  • the impact of deaf-targeted amplifying equipment on mainstream technology (e.g. cybernetics, sound film)
  • the deaf experience of sound and music (e.g. vibrations, amplification)
  • the “translation” of music into signing
  • usage of deaf-targeted instruments in art

The second path relates to deliberate non-hearing, especially in urban public spaces:

  • practices of isolation from unwanted/unpleasant/threatening sounds
  • both everyday and artistic strategies of sound elimination or selection
  • architectural aspects of creating quiet or soundproof rooms and spaces
  • headphones, walkman, ipod… – the tools of sound elimination and selection
  • hearing and non-hearing in different cultural contexts

I warmly invite you to consider addressing above-mentioned themes but – as it is just a partial list of pertinent topics – proposals on other issues related to hearing/non-hearing in technology and art are very welcomed.

Those who consider contributing to this or another thematic session at Media Art History are responsible to submit their abstracts on their own. However, I recommend you to contact me first at magda.zdrodowska@uj.edu.pl.

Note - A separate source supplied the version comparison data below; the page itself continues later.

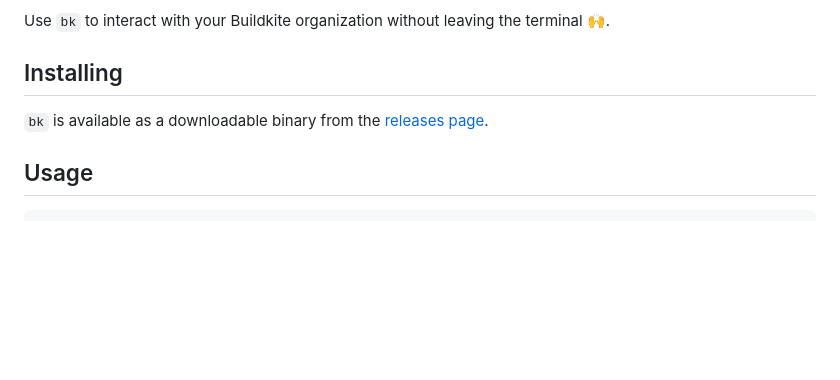
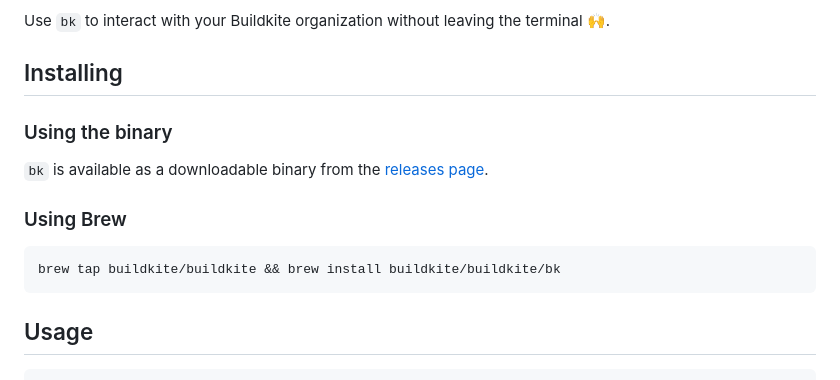
Before and after one commit to buildkite/cli, a Markdown page: README.md, the part around the change. GitHub-like rendering; blank space fills up the shorter version.

````diff
--- a/README.md
+++ b/README.md
@@ -8,7 +8,15 @@ Use `bk` to interact with your Buildkite organization without leaving the termin
 
 ## Installing
 
+### Using the binary
+
 `bk` is available as a downloadable binary from the [releases page](https://github.com/buildkite/cli/releases).
+
+### Using Brew
+
+```sh
+brew tap buildkite/buildkite && brew install buildkite/buildkite/bk
+```
 
 ## Usage
 
````
Also changed, not shown: demo.gif (added).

To learn more about the conference in general or about other featured session, please go to http://www.mediaarthistory.org/resound-maincall. On the top of the page there is a link to the conference registration system. Proposals should consist of a 300-word abstract and a short bio. All proposals will undergo a double blind review by the Program Committee. The deadline for submitting the abstract submission is 1st November, but in in case you need more time, please let me know.

The International Conference on the Histories of Media Art, Science and Technology – RE:SOUND is hosted by RELATE (Research Laboratory for Art and Technology), Aalborg University and will be held August 20-23, 2019 in partnership with the STRUER Sound Art Festival and CATCH – Center for Art & Tech in Elsinor.

Magdalena Zdrodowska
Jagiellonian University, Poland